* [RECORDS SHOWN]:
BEGIN

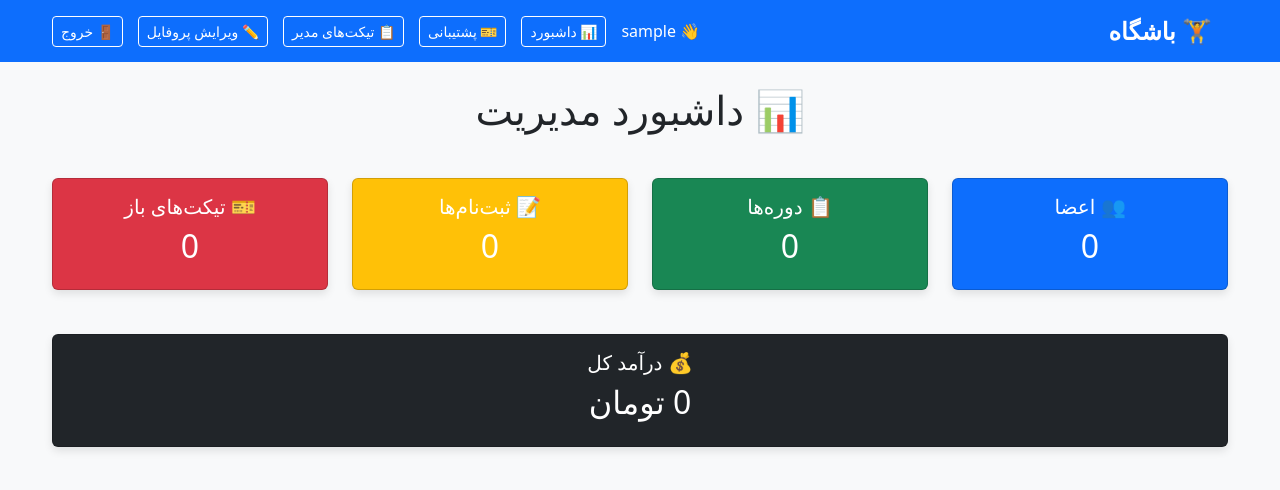
After one commit to mohammadbabaei04/gym-management, a Django app: page /dashboard in a window 1280 px wide. The commit adds this page. Shown: the top 490 px of the page. Run offline with Django 5.2, Linux system fonts and the light colour scheme; the visitor is signed in with stand-in values (Sample User, id 1).

Commit message:
داشبورد اضافه شد

```diff
--- a/members/urls.py
+++ b/members/urls.py
@@ -2,7 +2,7 @@ from django.urls import path
 from .views import CourseDetailView, CourseListView, MemberDetailView, MemberListView
 from .views import register_for_course, edit_profile, admin_required, add_course
 from .views import edit_course, delete_course, ticket_list, ticket_create, ticket_detail,admin_ticket_list
-from .views import CourseDetailAPI, CourseListAPI
+from .views import CourseDetailAPI, CourseListAPI, dashboard
 
 app_name = 'members'
 
@@ -22,4 +22,5 @@ urlpatterns = [
     path('manage/tickets/', admin_ticket_list, name='admin_ticket_list'),
     path('api/courses/', CourseListAPI.as_view(), name='api_course_list'),
     path('api/courses/<int:pk>/', CourseDetailAPI.as_view(), name='api_course_detail'),
+    path('dashboard', dashboard, name='dashboard'),
     ]
--- a/members/views.py
+++ b/members/views.py
@@ -7,6 +7,7 @@ from .decorators import admin_required
 from rest_framework.views import APIView
 from rest_framework.response import Response
 from .serializers import CourseSerializer
+from django.db.models import Sum
 
 
 # ---------------------لیست دوره ها-----------------------------------------
@@ -107,7 +108,7 @@ def edit_course(request, pk):
         form = CourseForm(request.POST, instance=course)
         if form.is_valid():
             form.save()
-            return redirect('members:course_detail', pk=course.id)
+            return redirect('members:course_detail', pk=pk)
     else:
         form = CourseForm(instance=course)
     return render(request, 'members/edit_course.html', {'form': form, 'course': course})
@@ -193,3 +194,26 @@ class CourseDetailAPI(APIView):
         course = get_object_or_404(Course, pk=pk)
         serializer = CourseSerializer(course)
         return Response(serializer.data)
+
+
+
+
+# -----------------------API----------------------------------------
+@admin_required
+def dashboard(request):
+    members_count = Member.objects.count()
+    courses_count = Course.objects.count()
+    registrations_count = Registration.objects.count()
+    tickets_count = Ticket.objects.filter(is_resolved=False).count()
+    total_income = Registration.objects.aggregate(
+        total=Sum('course__price')
+    )['total'] or 0
+
+    context = {
+        'members_count': members_count,
+        'courses_count': courses_count,
+        'registrations': registrations_count,
+        'tickets_count': tickets_count,
+        'total_income': total_income,
+    }
+    return render(request, 'members/dashboard.html', context)
--- a/templates/base.html
+++ b/templates/base.html
@@ -75,6 +75,9 @@
             <div class="user-info">
                 {% if user.is_authenticated %}
                     <span class="text-white">👋 {{ user.username }}</span>
+                    {% if user.is_staff %}
+                        <a href="{% url 'members:dashboard' %}" class="btn btn-outline-light btn-sm">📊 داشبورد</a>
+                    {% endif %}
                     <a href="{% url 'members:ticket_list' %}" class="btn btn-outline-light btn-sm">🎫 پشتیبانی</a>
                     {% if user.is_staff %}
                         <a href="{% url 'members:admin_ticket_list' %}" class="btn btn-outline-light btn-sm">📋 تیکت‌های مدیر</a>
--- /dev/null
+++ b/templates/members/dashboard.html
@@ -0,0 +1,60 @@
+{% extends 'base.html' %}
+<!DOCTYPE html>
+<html lang="en">
+<head>
+    <meta charset="UTF-8">
+    <meta name="viewport" content="width=device-width, initial-scale=1.0">
+    <title>Document</title>
+</head>
+<body>
+    {% block content %}
+    <h1 class="text-center mb-4">📊 داشبورد مدیریت</h1>
+
+    <div class="row">
+        <div class="col-md-3">
+            <div class="card text-white bg-primary">
+                <div class="card-body text-center">
+                    <h5>👥 اعضا</h5>
+                    <h2>{{ members_count }}</h2>
+                </div>
+            </div>
+        </div>
+        <div class="col-md-3">
+            <div class="card text-white bg-success">
+                <div class="card-body text-center">
+                    <h5>📋 دوره‌ها</h5>
+                    <h2>{{ courses_count }}</h2>
+                </div>
+            </div>
+        </div>
+        <div class="col-md-3">
+            <div class="card text-white bg-warning">
+                <div class="card-body text-center">
+                    <h5>📝 ثبت‌نام‌ها</h5>
+                    <h2>{{ registrations }}</h2>
+                </div>
+            </div>
+        </div>
+        <div class="col-md-3">
+            <div class="card text-white bg-danger">
+                <div class="card-body text-center">
+                    <h5>🎫 تیکت‌های باز</h5>
+                    <h2>{{ tickets_count }}</h2>
+                </div>
+            </div>
+        </div>
+    </div>
+
+    <div class="row mt-4">
+        <div class="col-md-12">
+            <div class="card text-white bg-dark">
+                <div class="card-body text-center">
+                    <h5>💰 درآمد کل</h5>
+                    <h2>{{ total_income }} تومان</h2>
+                </div>
+            </div>
+        </div>
+    </div>
+    {% endblock %}
+</body>
+</html>
```
Lines whose indentation alone changed are shown as unchanged.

END

* [WHAT IS REQUIRED]: Determine how many lines of the entries hold "request", and reply with that number only.

* [RESPONSE]: 5